(DATA SECTION Opens)
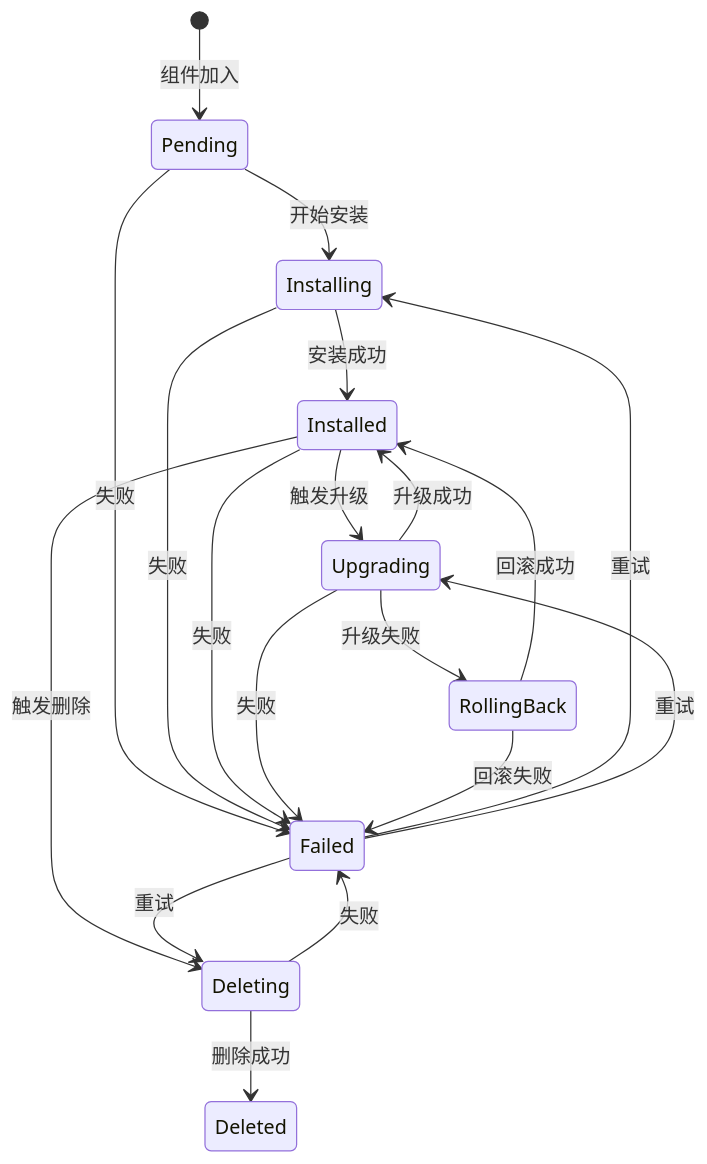
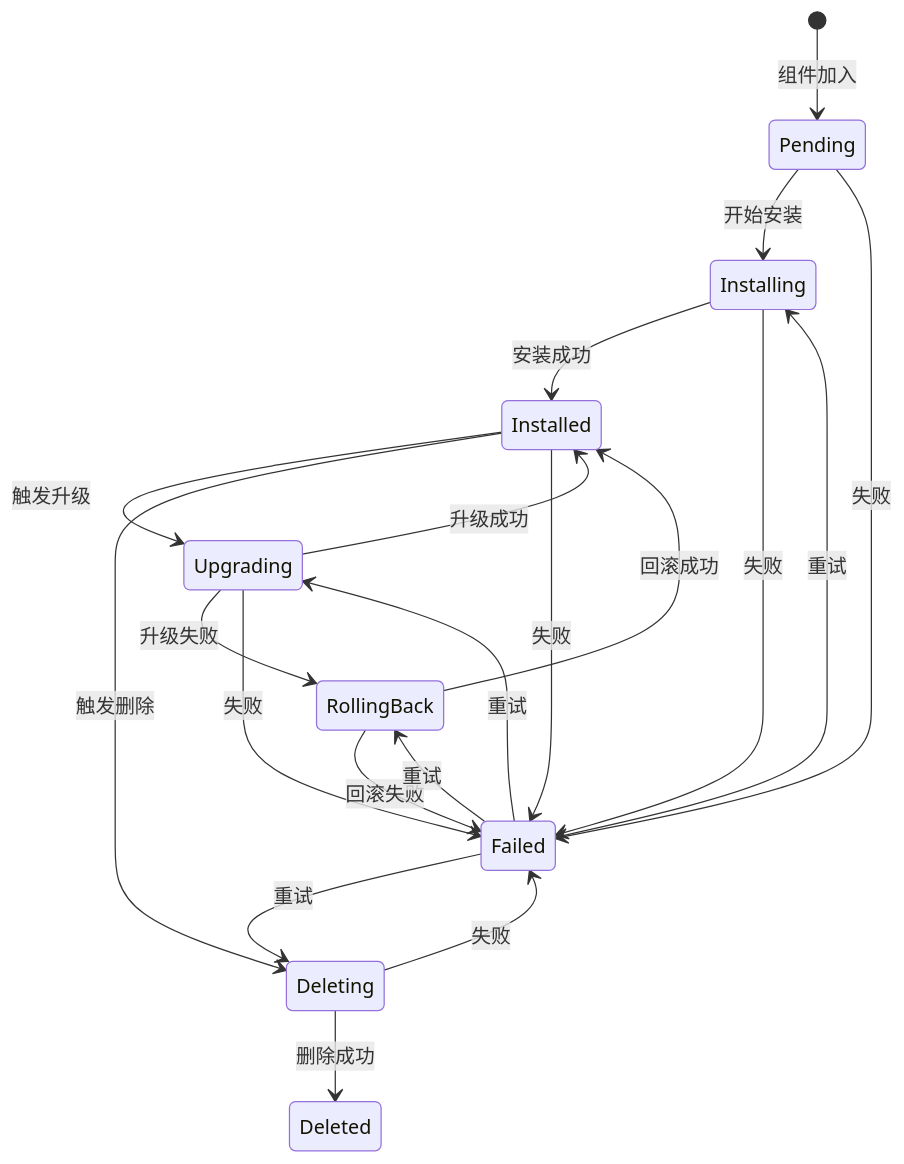
Before and after one commit to javadoors/cluster-api-provider-bke: the third of 3 diagrams in code/kep/kep6/kep6-state-machine-v3.md, drawn with Mermaid. The commit also changed other lines of this file, not shown here.

First line of the commit message:
docs: add Failed->RollingBack transition in component layer

````diff
--- a/code/kep/kep6/kep6-state-machine-v3.md
+++ b/code/kep/kep6/kep6-state-machine-v3.md
@@ -1010,28 +1010,29 @@
 ```mermaid
 stateDiagram-v2
     [*] --> Pending : 组件加入
     
     Pending --> Installing : 开始安装
     Pending --> Failed : 失败
     
     Installing --> Installed : 安装成功
     Installing --> Failed : 失败
     
     Installed --> Upgrading : 触发升级
     Installed --> Deleting : 触发删除
     Installed --> Failed : 失败
     
     Upgrading --> Installed : 升级成功
     Upgrading --> RollingBack : 升级失败
     Upgrading --> Failed : 失败
     
     RollingBack --> Installed : 回滚成功
     RollingBack --> Failed : 回滚失败
     
     Deleting --> Deleted : 删除成功
     Deleting --> Failed : 失败
     
     Failed --> Installing : 重试
     Failed --> Upgrading : 重试
+    Failed --> RollingBack : 重试
     Failed --> Deleting : 重试
 ```
````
(DATA SECTION Closes)
> WHAT THIS TASK INVOLVES: In the entries above, tally the lines that hold the string "Deleting" and give only the count.

> ANSWER BOX: 4